[Opening Source records section]
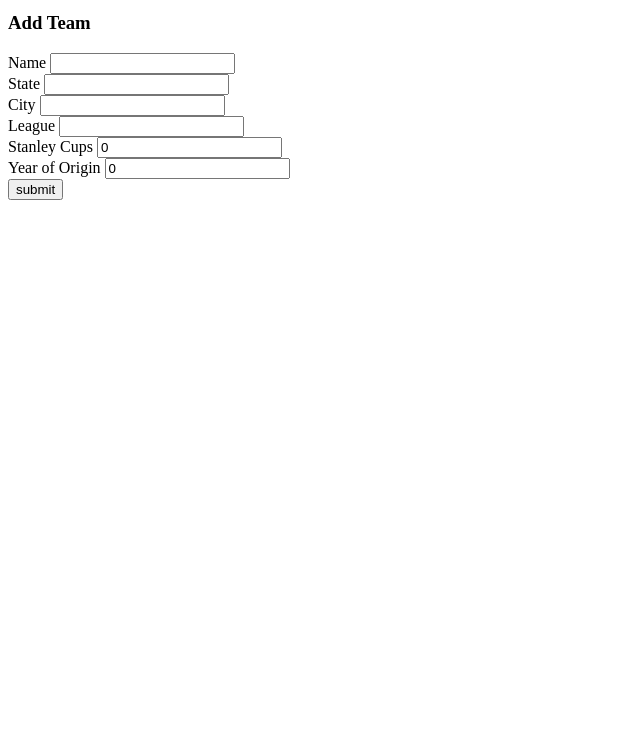
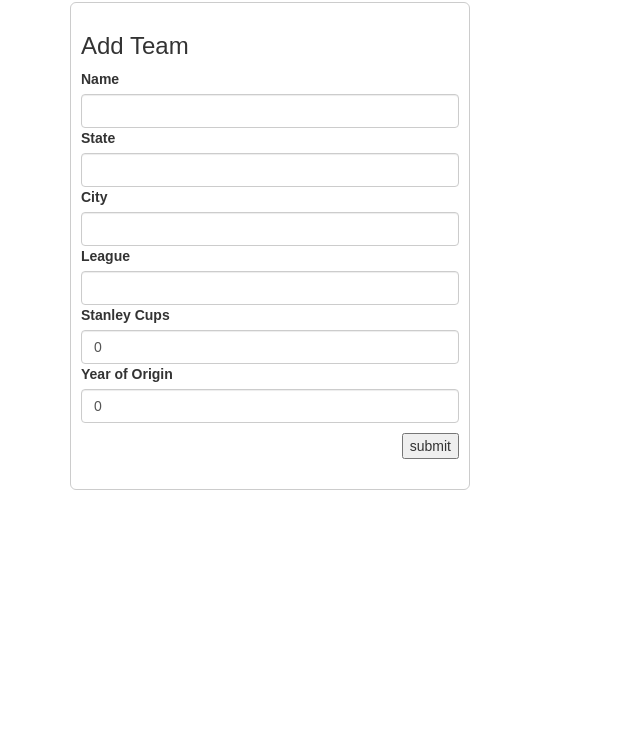
Before and after one commit to VincentPauley/hockey_mean_app, a website: page public/index.html in a window 1280 px wide. Shown: the part 68-800 px from the top of the page, without its empty margins (0-640 px from the left). Drawn offline with Linux system fonts and the light colour scheme; a web font is replaced by a local one.

Commit message:
bootstrap, styling, font

```diff
--- /dev/null
+++ b/public/css/main.css
@@ -0,0 +1,20 @@
+body {
+    font-family: 'Cuprum', sans-serif;
+}
+/* Add Team Styles */
+#add-new-team-block {
+    max-width: 400px;
+    border: 1px solid #CCC;
+    border-radius: 6px;
+    padding: 10px 10px;
+}
+#add-new-team-block::after {
+    content: "";
+    display: table;
+    clear: both;
+}
+#add-new-team-block input[type=submit] {
+    float: right;
+    margin-top: 10px;
+    margin-bottom: 20px;
+}
--- a/public/index.html
+++ b/public/index.html
@@ -3,34 +3,39 @@
   <head>
     <meta charset="utf-8"/>
     <title>Hockey Teams</title>
+    <link rel="stylesheet" type="text/css" href="css/lib/bootstrap.min.css" />
+    <link rel="stylesheet" type="text/css" href="css/main.css" />
+    <link href="https://fonts.googleapis.com/css?family=Cuprum" rel="stylesheet">
     <script type="text/javascript" src="js/lib/angular.min.js"></script>
     <script type="text/javascript" src="js/app.js"></script>
   </head>
   <body>
+    <div class="container">
       <h1>Hockey</h1>
-    <div ng-controller="createNewTeam as create">
+      <div id="add-new-team-block" ng-controller="createNewTeam as create">
         <form ng-submit="create.submit_new_team()">
           <h3>Add Team</h3>
           <label for="new-team-name">Name</label>
-        <input type="text" ng-model="create.new_team.name" id="new-team-name"/><br />
+          <input type="text" ng-model="create.new_team.name" class="form-control" id="new-team-name"/>
 
           <label for="new-team-state">State</label>
-        <input type="text" ng-model="create.new_team.state" id="new-team-state"/><br />
+          <input type="text" ng-model="create.new_team.state" class="form-control" id="new-team-state"/>
 
           <label for="new-team-city">City</label>
-        <input type="text" ng-model="create.new_team.city" id="new-team-city"/><br />
+          <input type="text" ng-model="create.new_team.city" class="form-control" id="new-team-city"/>
 
           <label for="new-team-league">League</label>
-        <input type="text" ng-model="create.new_team.league" id="new-team-league"/><br />
+          <input type="text" ng-model="create.new_team.league" class="form-control" id="new-team-league"/>
 
           <label for="new-team-stanley-cups">Stanley Cups</label>
-        <input type="text" ng-model="create.new_team.cups" id="new-team-stanley-cups"/><br />
+          <input type="text" ng-model="create.new_team.cups" class="form-control" id="new-team-stanley-cups"/>
 
           <label for="new-team-origin-year">Year of Origin</label>
-        <input type="text" ng-model="create.new_team.originYear" id="new-team-origin-year"/><br />
+          <input type="text" ng-model="create.new_team.originYear" class="form-control" id="new-team-origin-year"/>
 
           <input type="submit" value="submit" />
         </form>
       </div>
+    </div>
   </body>
 </html>
--- a/server.js
+++ b/server.js
@@ -1,6 +1,8 @@
 var express = require('express'),
+
     mongodb = require('mongodb'),
     mongoose = require('mongoose'),
+
     bodyParser = require('body-parser'),
     app = express(),
     port = 3000;
@@ -14,6 +16,7 @@ app.use(bodyParser.json());
 // configure mongoose
 mongoose.Promise = global.Promise;
 mongoose.connect('mongodb://localhost/hockey');
+
 
 /* Add Teams */
 app.post('/add-team', function(req, res) {
```
Also changed, not shown: public/css/lib/bootstrap.min.css (added), public/js/lib/bootstrap.min.js (added). Lines whose indentation alone changed are shown as unchanged.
[Closing Source records section]
-- Exercise goal --
Within the entries above, find the string "name" and return each line that holds it.

-- Answer to this exercise --
           <label for="new-team-name">Name</label>
-        <input type="text" ng-model="create.new_team.name" id="new-team-name"/><br />
+          <input type="text" ng-model="create.new_team.name" class="form-control" id="new-team-name"/>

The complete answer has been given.